Our survival depends on a new story

When it comes to the environment, it appears more and more obvious that we need new ways of doing familiar things. The behaviors and habits that have gotten us to where we are will not sustain us for where we want to be. Making things different, however doesn’t begin at the level of behavioral change. It starts with telling ourselves a different story about the environment.

Two of the big narratives that have commanded most conversations about the environment up to this point are the ideas that things that affect the environment are largely out of our reach. Our planet is in need of systemic change that seems nearly impossible at an individual level. This belief that it doesn’t really matter has stifled a lot of potential help for our planet.

The other big story that needs to shift about the environment is that it’s a lost cause. Many people have responded to things like our climate crisis or deforestation with a sense of learned helplessness. One thing often missing from the picture is hope.

Of course, these two pervasive narratives are deeply related to each other. It’s hard to maintain the motivation to take action and make a positive impact when you believe there isn’t much hope for the environment. Likewise, it’s easy to take on a position of learned helplessness when you truly believe things are out of control.

But- one of our biggest beliefs is that there is hope for the environment. There is hope for the most vulnerable, the people most affected by the ecological crisis. And we believe it’s time to start telling this story. As Damon Gameau says, “If we don't stop telling the story that we've been telling ourselves about who we are and how we interact with our planet, then we're not going to save our planet. Our survival actually depends on us telling a new story about how we interact with our environment. “

A Festival in the Congo

A Festival in the Congo

Telling a story that we’re involved in

Sometimes it’s easy to read reports about the environment without feeling much of a connection to global level statistics. You might see a news clip about pollution featuring stock footage of factories that look nothing like what you live. You might watch a documentary that’s good and compelling, but the visual of a spinning Earth floating in space makes it seem like it’s a story we don’t have a very big part in.

And for people who live in a more urban context, who don’t have as direct of a connection to the land, it might be real easy to get out of touch with our relationship with nature. The cycles and processes of seasons can get easily obscured by insulated buildings and technology.

But, for all residents of our planet, the environment has profound impact on our lives. They will affect the food we eat, the air we breathe, and what we end up passing on to future generations.

What’s one way to remember that the environment’s story is one that involves us? It’s by remembering our call to love our neighbors.

Even though we might experience disconnection or insulation from the natural world, many people do not. In fact, the world’s poorest communities already feel the burdens of climate change, deforestation, and lost topsoil. Plant With Purpose works with people like Messoyel, Gernita, or Wilson to remind us of the personal impact of the environment. We also share their stories to show how much change is possible when people see themselves as part of the story.

DR Congo Women Celebrate

DR Congo Women Celebrate

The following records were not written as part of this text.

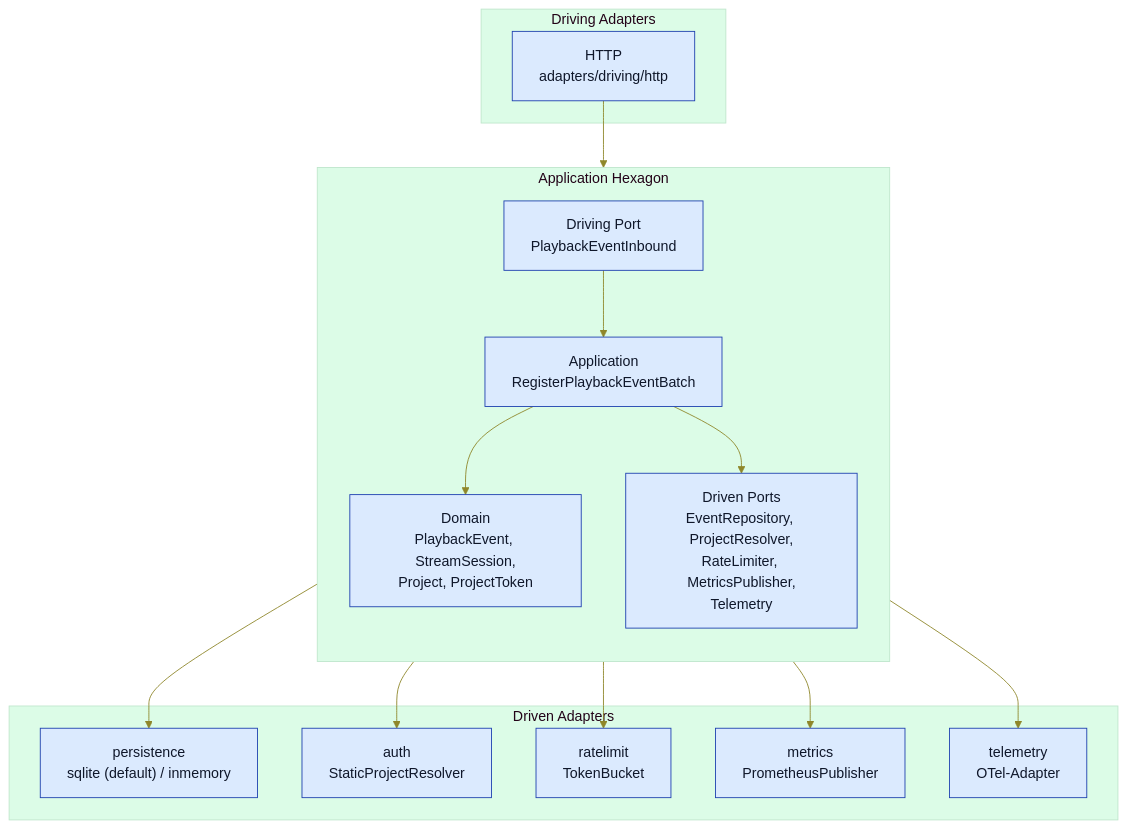
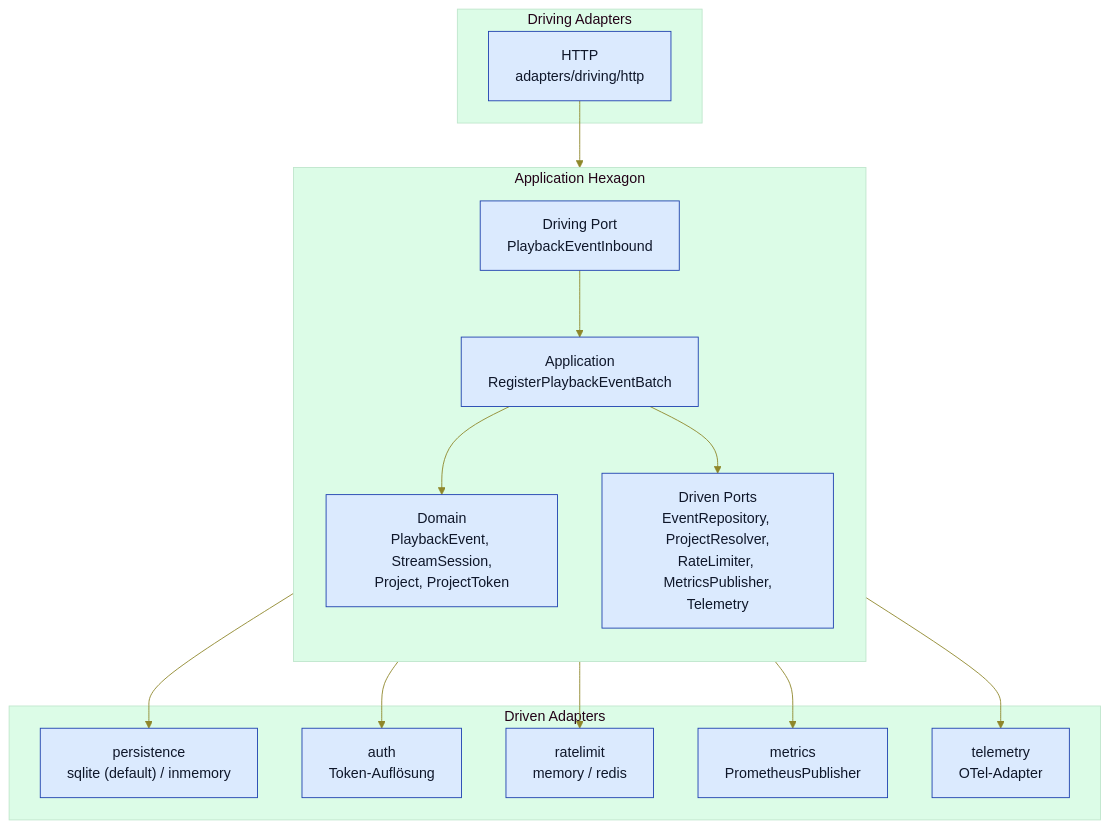
One commit to pt9912/m-trace changed the second of 6 diagrams in spec/architecture.md. Above: the diagram before and after it, drawn with Mermaid. The commit also changed other lines of this file, not shown here.

First line of the commit message:
docs(spec): architecture.md §3/§5/§6/§8 auf Ist-Stand + §3.3 regelwerk-konform

````diff
--- a/spec/architecture.md
+++ b/spec/architecture.md
@@ -93,34 +93,34 @@
 ```mermaid
 %%{init: {'theme':'base','themeVariables':{'background':'#f8fafc','primaryColor':'#dbeafe','primaryTextColor':'#0f172a','primaryBorderColor':'#1e40af','lineColor':'#8f872a','secondaryColor':'#fef3c7','tertiaryColor':'#dcfce7','noteBkgColor':'#fef3c7','noteTextColor':'#0f172a','noteBorderColor':'#a16207','actorBkg':'#dbeafe','actorBorder':'#1e40af','actorTextColor':'#0f172a','actorLineColor':'#475569','signalColor':'#0f172a','signalTextColor':'#0f172a','sequenceNumberColor':'#ffffff','labelTextColor':'#0f172a','loopTextColor':'#0f172a','edgeLabelBackground':'#f8fafc'}}}%%
 flowchart TB
     subgraph driving["Driving Adapters"]
         HTTP["HTTP<br/>adapters/driving/http"]
     end
 
     subgraph hexagon["Application Hexagon"]
         direction TB
         InPort["Driving Port<br/>PlaybackEventInbound"]
         UseCase["Application<br/>RegisterPlaybackEventBatch"]
         Domain["Domain<br/>PlaybackEvent, StreamSession,<br/>Project, ProjectToken"]
         OutPorts["Driven Ports<br/>EventRepository, ProjectResolver,<br/>RateLimiter, MetricsPublisher,<br/>Telemetry"]
 
         InPort --> UseCase
         UseCase --> Domain
         UseCase --> OutPorts
     end
 
     subgraph driven["Driven Adapters"]
         Persist["persistence<br/>sqlite (default) / inmemory"]
-        Auth["auth<br/>StaticProjectResolver"]
-        Rate["ratelimit<br/>TokenBucket"]
+        Auth["auth<br/>Token-Auflösung"]
+        Rate["ratelimit<br/>memory / redis"]
         Metrics["metrics<br/>PrometheusPublisher"]
         Telemetry["telemetry<br/>OTel-Adapter"]
     end
 
     HTTP --> InPort
     OutPorts --> Persist
     OutPorts --> Auth
     OutPorts --> Rate
     OutPorts --> Metrics
     OutPorts --> Telemetry
 ```
````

It’s a story full of hope.

We see communities like Ojo de Agua in Mexico restore their barren hillsides by committing to planting trees. We see villages around the base of Mount Kilimanjaro turn their crisis into creativity, by investing in sustainable learning and innovation. They all remind us that hope is possible.

There are plenty of reasons to be concerned. However, there are also plenty of examples where hope takes root. We see what changes are possible.

In fact, it’s often when the situation seems most desperate that communities spring into action like we haven’t seen before. Hope is simply the belief that things can be different, and the propensity to act on that hope. At any given moment, there are millions of people acting on that hope, even though environmental outlooks often appear grim.

That hope is like a seed, and when it grows, it looks like reforestation, soil fertility, and biodiversity. It looks like a farmer like Ah Jee. He realizes that his grandchildren will enjoy a much more abundant life than his own.

When we shift our story from one of anxiety and despair towards God’s story of redemption and restoration, we realize that the plan for redemption also exists for our natural world. But we are not made to be passive actors. We are created and called to participate alongside our creator, in cultivating hope all around our world.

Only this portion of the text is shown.